*What you should do*. Please print the full listing below exactly, but not the pictures in it.

*Data for review*.
Start of Block
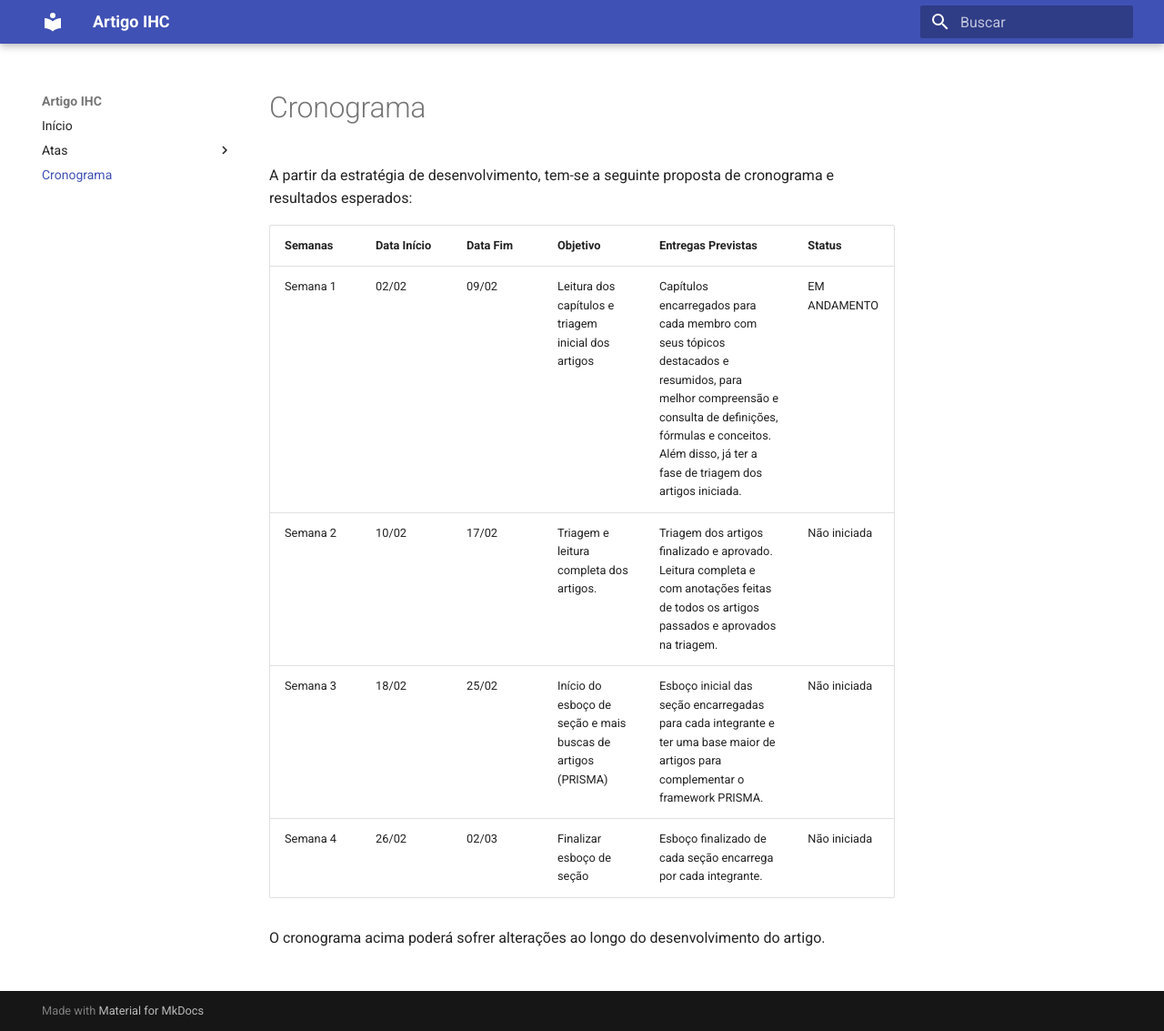
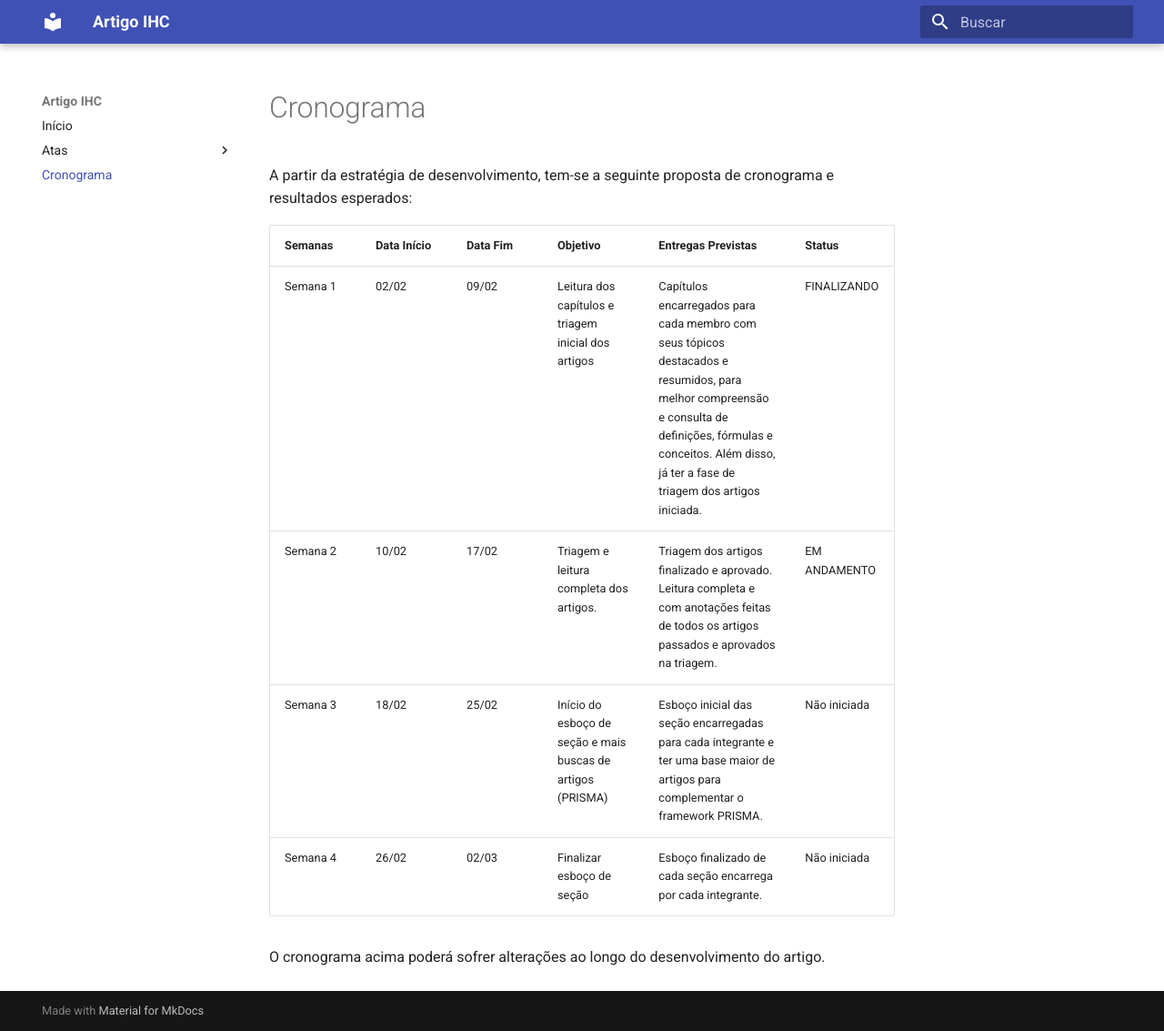
Before and after one commit to samuelncaetano/IHC, an MkDocs documentation site: the page built from docs/cronograma.md, in a window 1280 px wide and 1133 px high. Shown: the whole window at 91% size. Built offline with MkDocs 1.6.1 and Material for MkDocs 9.7.7, drawn with Linux system fonts in a browser that asks for light colours.

Commit message:
UPDATE cronograma.md

```diff
--- a/docs/cronograma.md
+++ b/docs/cronograma.md
@@ -2,8 +2,8 @@ A partir da estratégia de desenvolvimento, tem-se a seguinte proposta de cronog
 
 | Semanas | Data Início | Data Fim | Objetivo | Entregas Previstas | Status |
 | --- | --- | --- | --- | --- | --- |
-| Semana 1 | 02/02 | 09/02 | Leitura dos capítulos e triagem inicial dos artigos | Capítulos encarregados para cada membro com seus tópicos destacados e resumidos, para melhor compreensão e consulta de definições, fórmulas e conceitos. Além disso, já ter a fase de triagem dos artigos iniciada. | EM ANDAMENTO |
-| Semana 2 | 10/02 | 17/02 | Triagem e leitura completa dos artigos. | Triagem dos artigos finalizado e aprovado. Leitura completa e com anotações feitas de todos os artigos passados e aprovados na triagem. | Não iniciada |
+| Semana 1 | 02/02 | 09/02 | Leitura dos capítulos e triagem inicial dos artigos | Capítulos encarregados para cada membro com seus tópicos destacados e resumidos, para melhor compreensão e consulta de definições, fórmulas e conceitos. Além disso, já ter a fase de triagem dos artigos iniciada. | FINALIZANDO |
+| Semana 2 | 10/02 | 17/02 | Triagem e leitura completa dos artigos. | Triagem dos artigos finalizado e aprovado. Leitura completa e com anotações feitas de todos os artigos passados e aprovados na triagem. | EM ANDAMENTO |
 | Semana 3 | 18/02 | 25/02 | Início do esboço de seção e mais buscas de artigos (PRISMA) | Esboço inicial das seção encarregadas para cada integrante e ter uma base maior de artigos para complementar o framework PRISMA. | Não iniciada |
 | Semana 4 | 26/02 | 02/03 | Finalizar esboço de seção | Esboço finalizado de cada seção encarrega por cada integrante. | Não iniciada |
 
```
End of Block
*Problem solution*.
Before and after one commit to samuelncaetano/IHC, an MkDocs documentation site: the page built from docs/cronograma.md, in a window 1280 px wide and 1133 px high. Shown: the whole window at 91% size. Built offline with MkDocs 1.6.1 and Material for MkDocs 9.7.7, drawn with Linux system fonts in a browser that asks for light colours.

Commit message:
UPDATE cronograma.md

```diff
--- a/docs/cronograma.md
+++ b/docs/cronograma.md
@@ -2,8 +2,8 @@ A partir da estratégia de desenvolvimento, tem-se a seguinte proposta de cronog
 
 | Semanas | Data Início | Data Fim | Objetivo | Entregas Previstas | Status |
 | --- | --- | --- | --- | --- | --- |
-| Semana 1 | 02/02 | 09/02 | Leitura dos capítulos e triagem inicial dos artigos | Capítulos encarregados para cada membro com seus tópicos destacados e resumidos, para melhor compreensão e consulta de definições, fórmulas e conceitos. Além disso, já ter a fase de triagem dos artigos iniciada. | EM ANDAMENTO |
-| Semana 2 | 10/02 | 17/02 | Triagem e leitura completa dos artigos. | Triagem dos artigos finalizado e aprovado. Leitura completa e com anotações feitas de todos os artigos passados e aprovados na triagem. | Não iniciada |
+| Semana 1 | 02/02 | 09/02 | Leitura dos capítulos e triagem inicial dos artigos | Capítulos encarregados para cada membro com seus tópicos destacados e resumidos, para melhor compreensão e consulta de definições, fórmulas e conceitos. Além disso, já ter a fase de triagem dos artigos iniciada. | FINALIZANDO |
+| Semana 2 | 10/02 | 17/02 | Triagem e leitura completa dos artigos. | Triagem dos artigos finalizado e aprovado. Leitura completa e com anotações feitas de todos os artigos passados e aprovados na triagem. | EM ANDAMENTO |
 | Semana 3 | 18/02 | 25/02 | Início do esboço de seção e mais buscas de artigos (PRISMA) | Esboço inicial das seção encarregadas para cada integrante e ter uma base maior de artigos para complementar o framework PRISMA. | Não iniciada |
 | Semana 4 | 26/02 | 02/03 | Finalizar esboço de seção | Esboço finalizado de cada seção encarrega por cada integrante. | Não iniciada |
 
```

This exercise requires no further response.